At Belize, we booked the “Lamanai & the New River Safari.” This was an all-day excursion that included lunch. The guide we had (“Mario”) was excellent. He went the extra mile to keep everyone informed about all the details along the way. You take a bus about 50 miles inland to the New River, get on a motor launch and go up the river. Mario captained the boat and did an excellent job of spotting and pointing out wildlife along the way. We had lunch when we got to the boat landing by the ruins, and it was very tasty food prepared by local people. We really enjoyed lunch. After lunch we walked to the ruins, which are very interesting in many ways. I won’t tell you about them here. If you go, hopefully you’ll have Mario, and he’ll explain all.
The ship docked at Cozumel most of the day and we got off for a while and walked through the shopping area (tourist trap) around the dock, but didn’t buy much. My wife bought a $2 onyx dolphin and I bought a $5 bottle of rum. The rest of the day we spent on the ship and enjoyed relative quiet. We actually were able to swim in the pool—my wife was the only one in the pool for a while, and I think there was only about a dozen people on the whole pool deck.
Getting off the ship took longer than getting on the ship, but it was pretty well organized and I can’t complain. Any delay was caused by customs officers, which obviously is not with the control of NCL. Luggage was picked up promptly in the evening the night before returning, it was there where they said it would be, we got off the ship within 10 minutes of when we were scheduled to do so, the transportation to the Miami airport went smoothly. We had booked 3:15 pm flights, but were at the airport by 11:15, so we had a long wait. In the future I’d book a flight around 1:00 pm

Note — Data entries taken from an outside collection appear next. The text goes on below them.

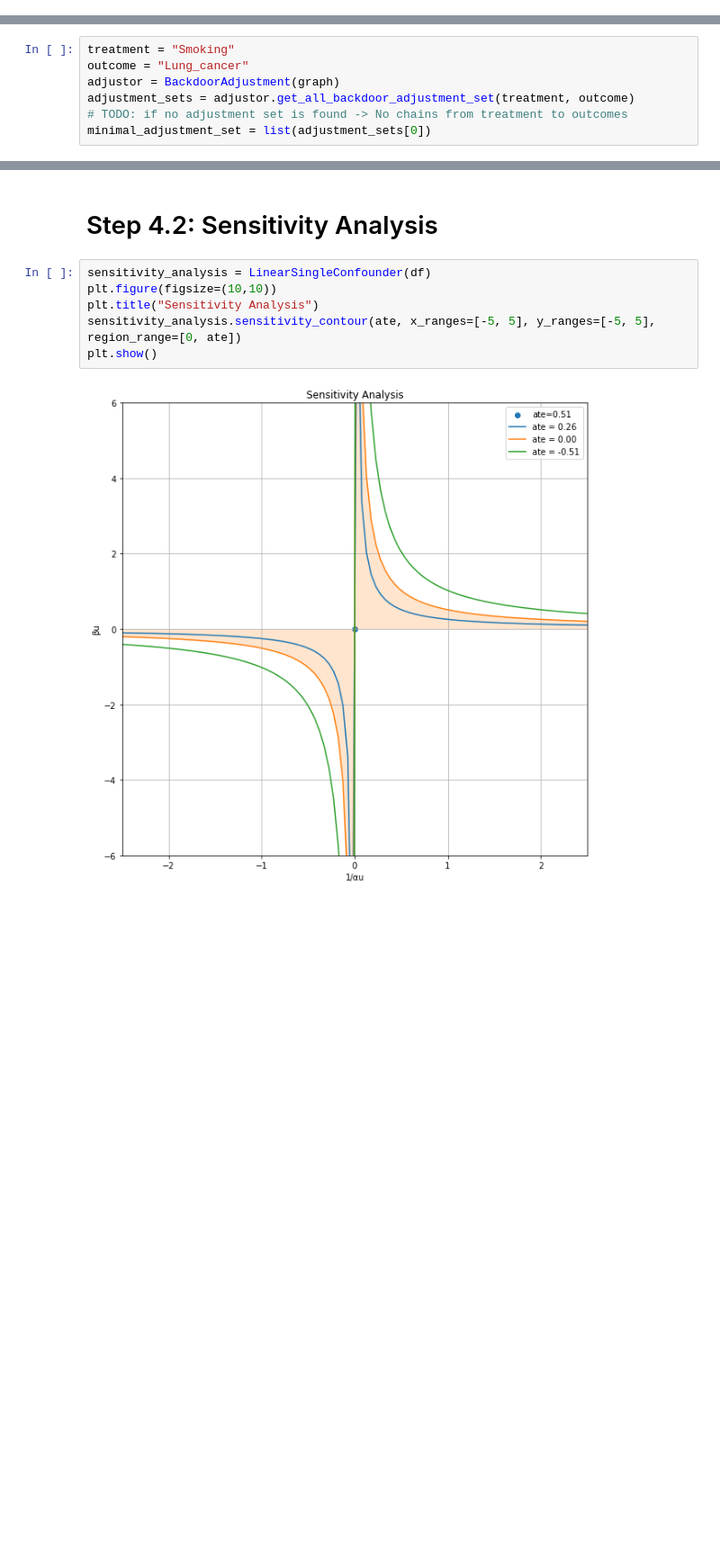
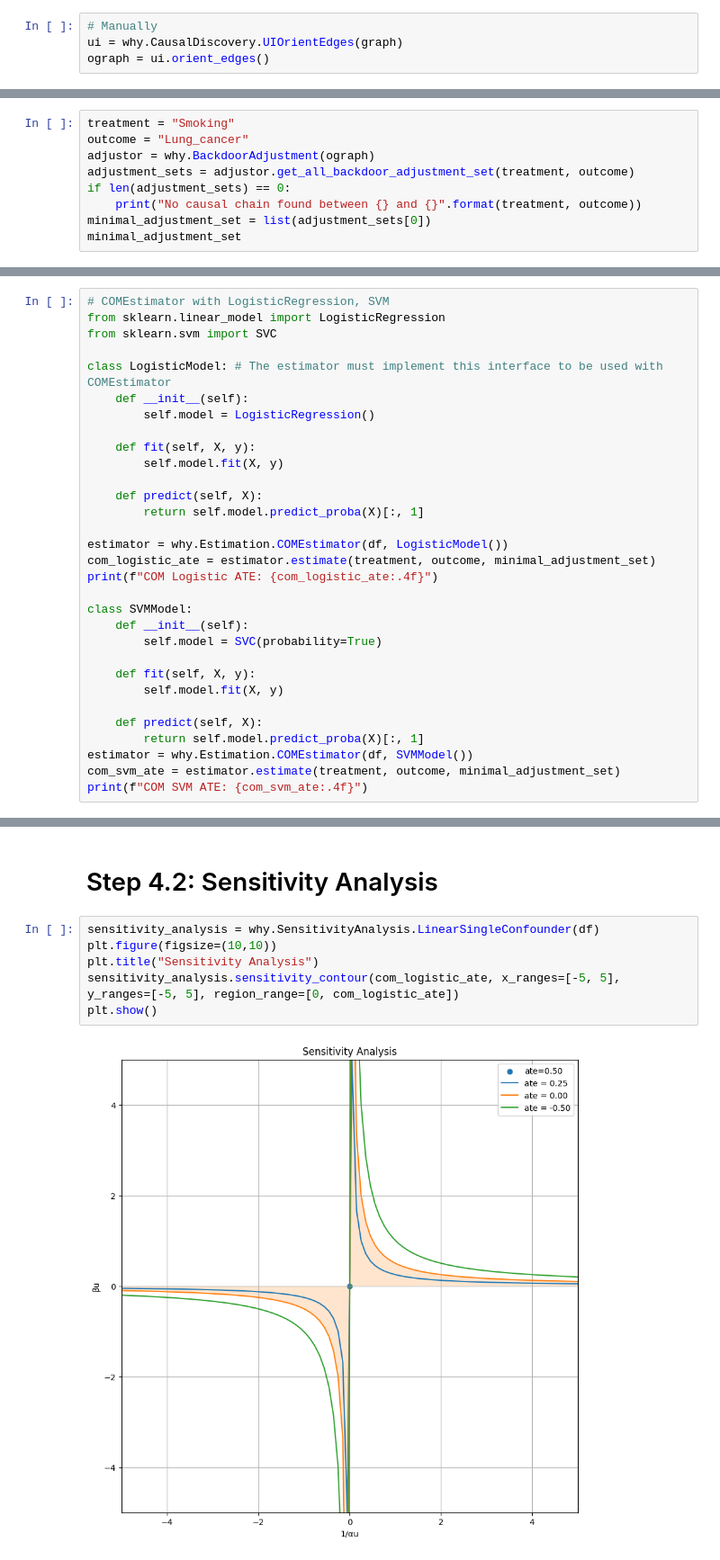
Before and after one commit to MRSAIL-Mini-Robotics-Software-AI-Lab/Why, a Jupyter notebook: lucas.ipynb, the cells around one changed output, grey strips where cells are left out. Shown at 90% size. Cells and saved outputs as stored; diff of their text form; blank space fills up the shorter version.

```diff
--- a/lucas.ipynb
+++ b/lucas.ipynb
@@ -29,0 +36,4 @@ graph.remove_edge("Car_Accident", "Attention_Disorder")
+# %%
+# Manually
+ui = why.CausalDiscovery.UIOrientEdges(graph)
+ograph = ui.orient_edges()
@@ -33,7 +45,9 @@ Backdoor adjustment is used to derive a minimal sufficient adjustment between an
 # %%
 treatment = "Smoking"
 outcome = "Lung_cancer"
-adjustor = BackdoorAdjustment(graph)
+adjustor = why.BackdoorAdjustment(ograph)
 adjustment_sets = adjustor.get_all_backdoor_adjustment_set(treatment, outcome)
-# TODO: if no adjustment set is found -> No chains from treatment to outcomes
+if len(adjustment_sets) == 0:
+    print("No causal chain found between {} and {}".format(treatment, outcome))
 minimal_adjustment_set = list(adjustment_sets[0])
+minimal_adjustment_set
@@ -48,0 +62,31 @@ ate
+# %%
+# COMEstimator with LogisticRegression, SVM
+from sklearn.linear_model import LogisticRegression
+from sklearn.svm import SVC
+
+class LogisticModel: # The estimator must implement this interface to be used with COMEstimator
+    def __init__(self):
+        self.model = LogisticRegression()
+
+    def fit(self, X, y):
+        self.model.fit(X, y)
+
+    def predict(self, X):
+        return self.model.predict_proba(X)[:, 1]
+
+estimator = why.Estimation.COMEstimator(df, LogisticModel())
+com_logistic_ate = estimator.estimate(treatment, outcome, minimal_adjustment_set)
+print(f"COM Logistic ATE: {com_logistic_ate:.4f}")
+
+class SVMModel:
+    def __init__(self):
+        self.model = SVC(probability=True)
+
+    def fit(self, X, y):
+        self.model.fit(X, y)
+
+    def predict(self, X):
+        return self.model.predict_proba(X)[:, 1]
+estimator = why.Estimation.COMEstimator(df, SVMModel())
+com_svm_ate = estimator.estimate(treatment, outcome, minimal_adjustment_set)
+print(f"COM SVM ATE: {com_svm_ate:.4f}")
@@ -57,10 +145,10 @@ bounds.compute_bound(treatment, outcome, assumptions)
 # %% [markdown]
 # Step 4.2: Sensitivity Analysis
 # %%
-sensitivity_analysis = LinearSingleConfounder(df)
+sensitivity_analysis = why.SensitivityAnalysis.LinearSingleConfounder(df)
 plt.figure(figsize=(10,10))
 plt.title("Sensitivity Analysis")
-sensitivity_analysis.sensitivity_contour(ate, x_ranges=[-5, 5], y_ranges=[-5, 5], region_range=[0, ate])
+sensitivity_analysis.sensitivity_contour(com_logistic_ate, x_ranges=[-5, 5], y_ranges=[-5, 5], region_range=[0, com_logistic_ate])
 plt.show()
 # %% [output]
-[figure, old version]
+[figure, new version]
```
Also changed, not shown: parts of 15 cells of this notebook.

In summary, we enjoyed it very much and thought we really got our money’s worth. We were pleased with the quality of food, the quality of the stateroom, and the level of service. My overall impression is that the ship is well organized and run. Even thought there were 2200 passengers on the cruise (about 700 of which were children) and 900 crew, only once or twice did I feel “crowded.” We did avoid the pool area, which was generally packed from 10 am until dinner time, except on port days. Only on occasion did we see kids running about unsupervised. Our stateroom was always quiet during the day and generally at night (with the exception of the music from the Observation Lounge noted earlier).
I have a feeling we may have been spoiled having our first cruise on this ship. I suppose if we paid twice as much, we might find even better quality, but I was very satisfied with the whole experience and am now starting to shop around for my next cruise.